EXTRACTED RECORDS: Begin

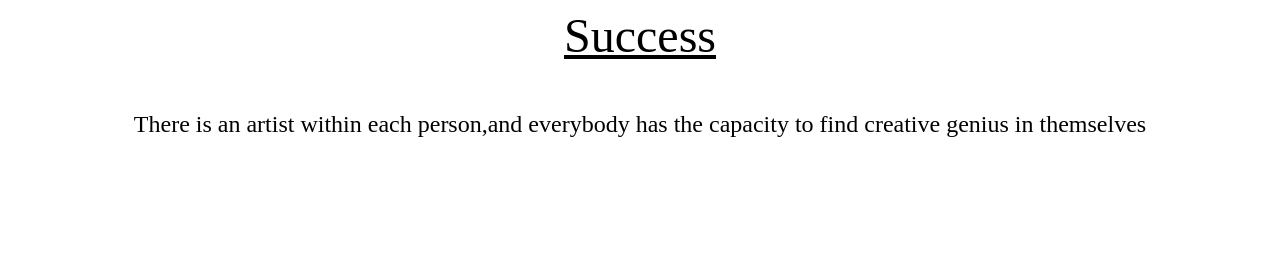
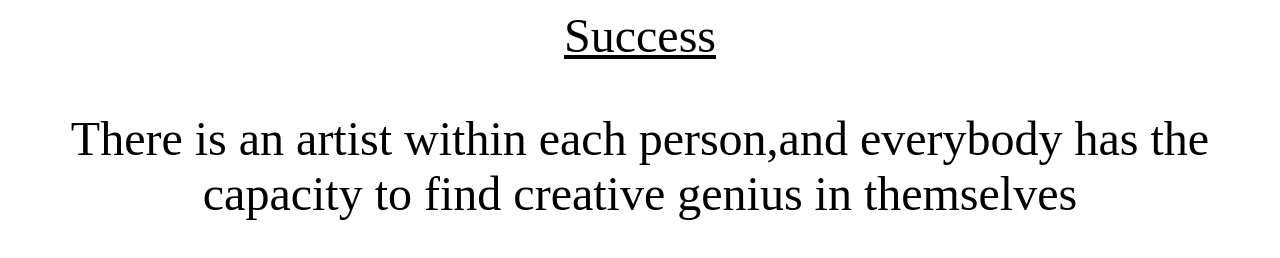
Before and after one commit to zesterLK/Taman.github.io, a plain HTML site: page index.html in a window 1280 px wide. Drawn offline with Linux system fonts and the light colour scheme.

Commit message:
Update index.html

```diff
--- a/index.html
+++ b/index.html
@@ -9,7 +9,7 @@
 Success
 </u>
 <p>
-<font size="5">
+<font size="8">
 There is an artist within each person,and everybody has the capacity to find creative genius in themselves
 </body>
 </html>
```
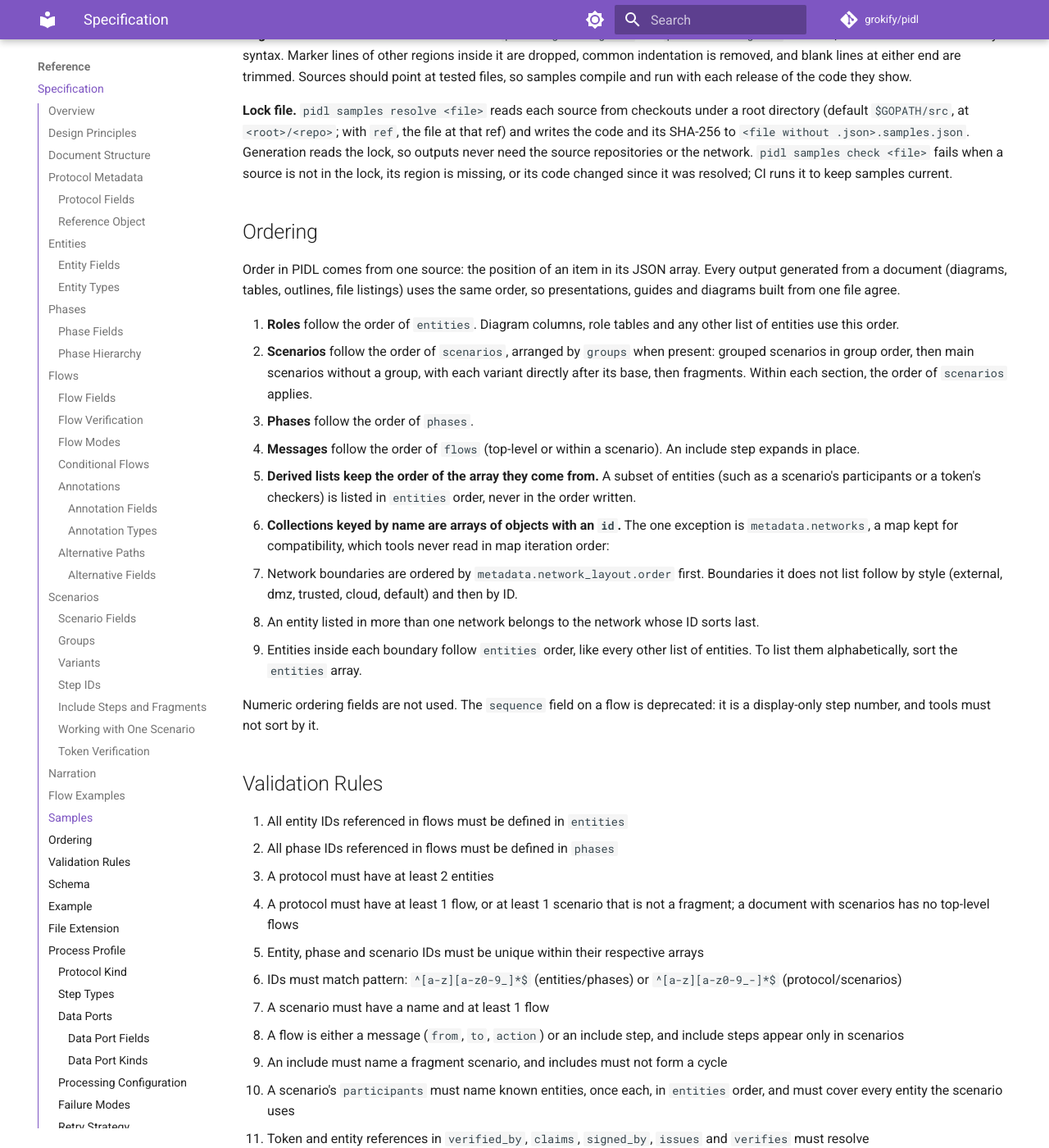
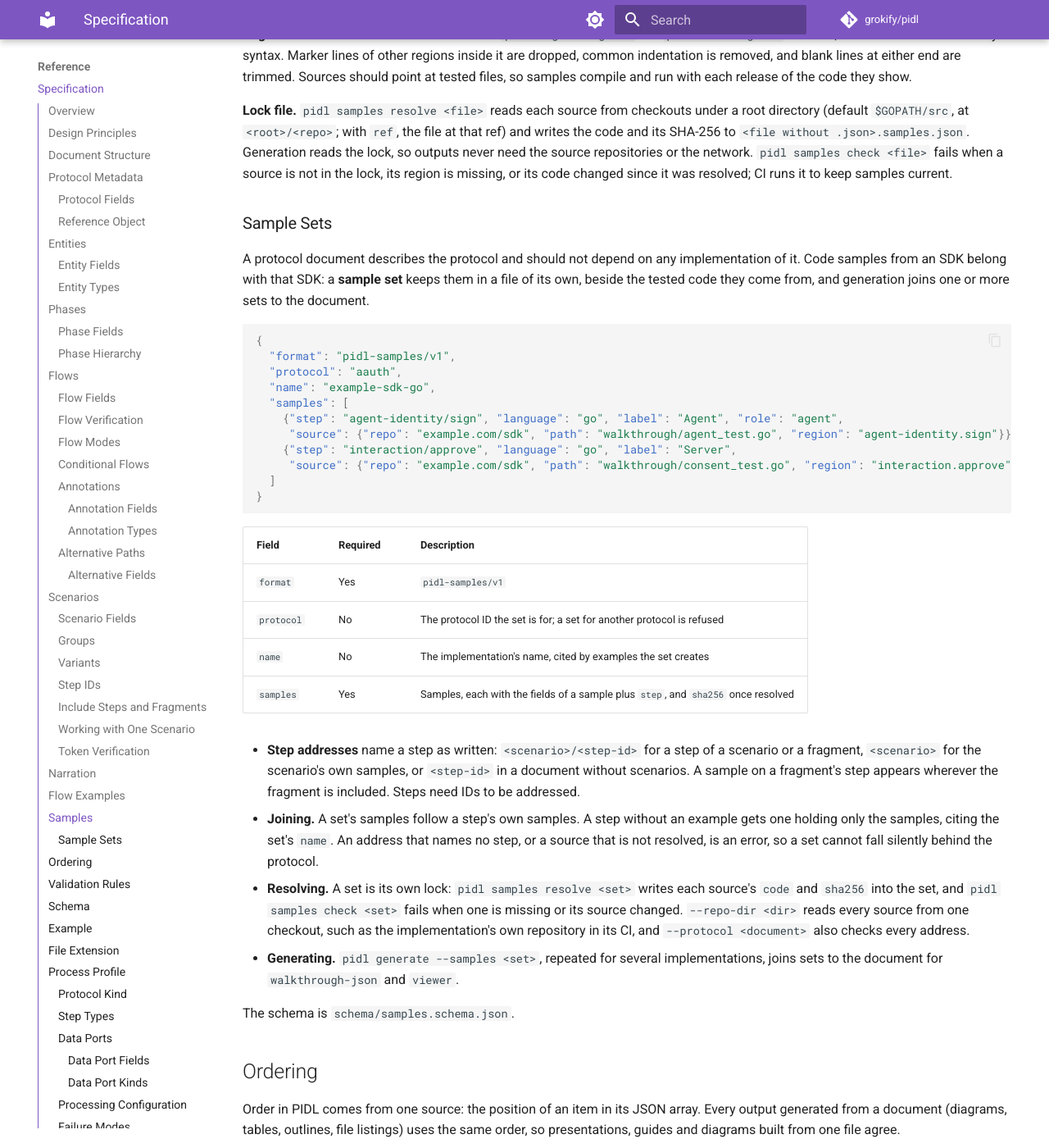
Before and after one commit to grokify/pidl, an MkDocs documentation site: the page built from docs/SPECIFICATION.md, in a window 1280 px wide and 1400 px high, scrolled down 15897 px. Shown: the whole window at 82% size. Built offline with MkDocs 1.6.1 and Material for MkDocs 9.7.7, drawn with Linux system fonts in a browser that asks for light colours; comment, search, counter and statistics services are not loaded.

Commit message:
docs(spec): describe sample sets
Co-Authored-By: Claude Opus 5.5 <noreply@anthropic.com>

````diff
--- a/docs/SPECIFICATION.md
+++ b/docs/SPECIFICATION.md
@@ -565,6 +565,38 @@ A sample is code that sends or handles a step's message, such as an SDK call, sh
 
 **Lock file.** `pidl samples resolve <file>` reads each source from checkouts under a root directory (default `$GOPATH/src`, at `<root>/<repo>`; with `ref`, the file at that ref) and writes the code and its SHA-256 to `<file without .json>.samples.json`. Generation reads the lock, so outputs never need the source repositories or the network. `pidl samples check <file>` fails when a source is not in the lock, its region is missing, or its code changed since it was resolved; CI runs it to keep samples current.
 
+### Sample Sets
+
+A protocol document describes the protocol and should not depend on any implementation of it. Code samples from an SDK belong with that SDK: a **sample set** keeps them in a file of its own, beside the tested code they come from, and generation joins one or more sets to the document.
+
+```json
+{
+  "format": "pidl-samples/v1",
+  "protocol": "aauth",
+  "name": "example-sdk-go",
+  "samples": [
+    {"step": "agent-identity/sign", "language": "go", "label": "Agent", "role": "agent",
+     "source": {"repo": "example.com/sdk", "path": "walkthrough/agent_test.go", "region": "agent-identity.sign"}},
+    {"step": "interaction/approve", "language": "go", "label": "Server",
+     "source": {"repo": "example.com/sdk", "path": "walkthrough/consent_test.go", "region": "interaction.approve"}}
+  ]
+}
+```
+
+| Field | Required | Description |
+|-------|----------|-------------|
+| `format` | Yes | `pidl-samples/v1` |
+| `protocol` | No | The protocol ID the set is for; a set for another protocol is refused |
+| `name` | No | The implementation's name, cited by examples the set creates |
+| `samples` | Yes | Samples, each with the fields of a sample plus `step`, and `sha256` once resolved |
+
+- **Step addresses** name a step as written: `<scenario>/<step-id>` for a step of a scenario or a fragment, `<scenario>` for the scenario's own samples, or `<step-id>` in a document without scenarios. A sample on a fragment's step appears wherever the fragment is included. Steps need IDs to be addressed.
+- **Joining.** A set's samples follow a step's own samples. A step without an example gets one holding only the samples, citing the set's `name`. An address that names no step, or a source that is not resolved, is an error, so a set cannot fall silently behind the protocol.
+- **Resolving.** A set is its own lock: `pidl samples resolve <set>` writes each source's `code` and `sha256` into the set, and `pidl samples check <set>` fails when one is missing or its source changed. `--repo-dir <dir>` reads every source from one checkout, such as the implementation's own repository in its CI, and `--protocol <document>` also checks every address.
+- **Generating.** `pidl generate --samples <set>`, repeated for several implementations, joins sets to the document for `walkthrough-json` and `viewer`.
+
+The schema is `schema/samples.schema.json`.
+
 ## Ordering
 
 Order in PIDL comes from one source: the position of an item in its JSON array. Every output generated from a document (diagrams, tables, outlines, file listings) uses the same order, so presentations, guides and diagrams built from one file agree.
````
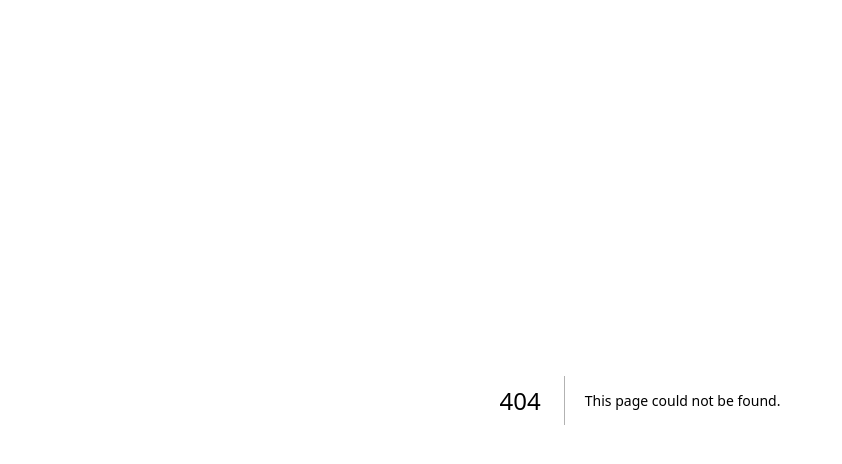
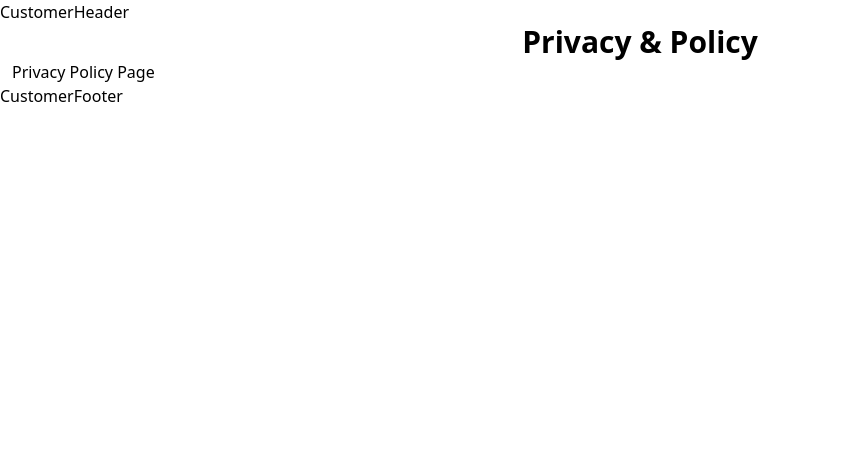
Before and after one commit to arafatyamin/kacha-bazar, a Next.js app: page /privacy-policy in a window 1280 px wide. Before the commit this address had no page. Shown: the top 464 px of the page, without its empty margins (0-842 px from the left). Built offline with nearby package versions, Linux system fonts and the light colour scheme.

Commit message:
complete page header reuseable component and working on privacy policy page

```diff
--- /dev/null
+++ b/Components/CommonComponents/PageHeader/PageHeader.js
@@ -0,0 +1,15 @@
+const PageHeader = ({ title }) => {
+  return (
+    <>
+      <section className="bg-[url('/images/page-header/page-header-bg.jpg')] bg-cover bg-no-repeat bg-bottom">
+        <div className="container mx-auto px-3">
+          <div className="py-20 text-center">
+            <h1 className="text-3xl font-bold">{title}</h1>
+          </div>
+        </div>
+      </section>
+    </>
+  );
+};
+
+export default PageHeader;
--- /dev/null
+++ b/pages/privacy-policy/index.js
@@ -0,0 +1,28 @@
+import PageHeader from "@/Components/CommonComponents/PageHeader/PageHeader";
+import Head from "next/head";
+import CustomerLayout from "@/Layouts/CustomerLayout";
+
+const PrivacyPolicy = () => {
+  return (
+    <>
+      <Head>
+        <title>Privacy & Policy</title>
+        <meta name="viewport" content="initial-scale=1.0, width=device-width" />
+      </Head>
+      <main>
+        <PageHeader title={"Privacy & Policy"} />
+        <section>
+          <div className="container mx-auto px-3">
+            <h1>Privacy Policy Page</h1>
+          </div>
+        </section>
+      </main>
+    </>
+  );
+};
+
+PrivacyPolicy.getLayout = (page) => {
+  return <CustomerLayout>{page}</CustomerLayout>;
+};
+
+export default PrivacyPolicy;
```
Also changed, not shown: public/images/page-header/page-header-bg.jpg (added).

EXTRACTED RECORDS: End

(EXERCISE OBJECTIVE) Your task is to repeat the listing exactly while omitting its pictures.

(YOUR SOLUTION)
Before and after one commit to zesterLK/Taman.github.io, a plain HTML site: page index.html in a window 1280 px wide. Drawn offline with Linux system fonts and the light colour scheme.

Commit message:
Update index.html

```diff
--- a/index.html
+++ b/index.html
@@ -9,7 +9,7 @@
 Success
 </u>
 <p>
-<font size="5">
+<font size="8">
 There is an artist within each person,and everybody has the capacity to find creative genius in themselves
 </body>
 </html>
```
Before and after one commit to grokify/pidl, an MkDocs documentation site: the page built from docs/SPECIFICATION.md, in a window 1280 px wide and 1400 px high, scrolled down 15897 px. Shown: the whole window at 82% size. Built offline with MkDocs 1.6.1 and Material for MkDocs 9.7.7, drawn with Linux system fonts in a browser that asks for light colours; comment, search, counter and statistics services are not loaded.

Commit message:
docs(spec): describe sample sets
Co-Authored-By: Claude Opus 5.5 <noreply@anthropic.com>

````diff
--- a/docs/SPECIFICATION.md
+++ b/docs/SPECIFICATION.md
@@ -565,6 +565,38 @@ A sample is code that sends or handles a step's message, such as an SDK call, sh
 
 **Lock file.** `pidl samples resolve <file>` reads each source from checkouts under a root directory (default `$GOPATH/src`, at `<root>/<repo>`; with `ref`, the file at that ref) and writes the code and its SHA-256 to `<file without .json>.samples.json`. Generation reads the lock, so outputs never need the source repositories or the network. `pidl samples check <file>` fails when a source is not in the lock, its region is missing, or its code changed since it was resolved; CI runs it to keep samples current.
 
+### Sample Sets
+
+A protocol document describes the protocol and should not depend on any implementation of it. Code samples from an SDK belong with that SDK: a **sample set** keeps them in a file of its own, beside the tested code they come from, and generation joins one or more sets to the document.
+
+```json
+{
+  "format": "pidl-samples/v1",
+  "protocol": "aauth",
+  "name": "example-sdk-go",
+  "samples": [
+    {"step": "agent-identity/sign", "language": "go", "label": "Agent", "role": "agent",
+     "source": {"repo": "example.com/sdk", "path": "walkthrough/agent_test.go", "region": "agent-identity.sign"}},
+    {"step": "interaction/approve", "language": "go", "label": "Server",
+     "source": {"repo": "example.com/sdk", "path": "walkthrough/consent_test.go", "region": "interaction.approve"}}
+  ]
+}
+```
+
+| Field | Required | Description |
+|-------|----------|-------------|
+| `format` | Yes | `pidl-samples/v1` |
+| `protocol` | No | The protocol ID the set is for; a set for another protocol is refused |
+| `name` | No | The implementation's name, cited by examples the set creates |
+| `samples` | Yes | Samples, each with the fields of a sample plus `step`, and `sha256` once resolved |
+
+- **Step addresses** name a step as written: `<scenario>/<step-id>` for a step of a scenario or a fragment, `<scenario>` for the scenario's own samples, or `<step-id>` in a document without scenarios. A sample on a fragment's step appears wherever the fragment is included. Steps need IDs to be addressed.
+- **Joining.** A set's samples follow a step's own samples. A step without an example gets one holding only the samples, citing the set's `name`. An address that names no step, or a source that is not resolved, is an error, so a set cannot fall silently behind the protocol.
+- **Resolving.** A set is its own lock: `pidl samples resolve <set>` writes each source's `code` and `sha256` into the set, and `pidl samples check <set>` fails when one is missing or its source changed. `--repo-dir <dir>` reads every source from one checkout, such as the implementation's own repository in its CI, and `--protocol <document>` also checks every address.
+- **Generating.** `pidl generate --samples <set>`, repeated for several implementations, joins sets to the document for `walkthrough-json` and `viewer`.
+
+The schema is `schema/samples.schema.json`.
+
 ## Ordering
 
 Order in PIDL comes from one source: the position of an item in its JSON array. Every output generated from a document (diagrams, tables, outlines, file listings) uses the same order, so presentations, guides and diagrams built from one file agree.
````
Before and after one commit to arafatyamin/kacha-bazar, a Next.js app: page /privacy-policy in a window 1280 px wide. Before the commit this address had no page. Shown: the top 464 px of the page, without its empty margins (0-842 px from the left). Built offline with nearby package versions, Linux system fonts and the light colour scheme.

Commit message:
complete page header reuseable component and working on privacy policy page

```diff
--- /dev/null
+++ b/Components/CommonComponents/PageHeader/PageHeader.js
@@ -0,0 +1,15 @@
+const PageHeader = ({ title }) => {
+  return (
+    <>
+      <section className="bg-[url('/images/page-header/page-header-bg.jpg')] bg-cover bg-no-repeat bg-bottom">
+        <div className="container mx-auto px-3">
+          <div className="py-20 text-center">
+            <h1 className="text-3xl font-bold">{title}</h1>
+          </div>
+        </div>
+      </section>
+    </>
+  );
+};
+
+export default PageHeader;
--- /dev/null
+++ b/pages/privacy-policy/index.js
@@ -0,0 +1,28 @@
+import PageHeader from "@/Components/CommonComponents/PageHeader/PageHeader";
+import Head from "next/head";
+import CustomerLayout from "@/Layouts/CustomerLayout";
+
+const PrivacyPolicy = () => {
+  return (
+    <>
+      <Head>
+        <title>Privacy & Policy</title>
+        <meta name="viewport" content="initial-scale=1.0, width=device-width" />
+      </Head>
+      <main>
+        <PageHeader title={"Privacy & Policy"} />
+        <section>
+          <div className="container mx-auto px-3">
+            <h1>Privacy Policy Page</h1>
+          </div>
+        </section>
+      </main>
+    </>
+  );
+};
+
+PrivacyPolicy.getLayout = (page) => {
+  return <CustomerLayout>{page}</CustomerLayout>;
+};
+
+export default PrivacyPolicy;
```
Also changed, not shown: public/images/page-header/page-header-bg.jpg (added).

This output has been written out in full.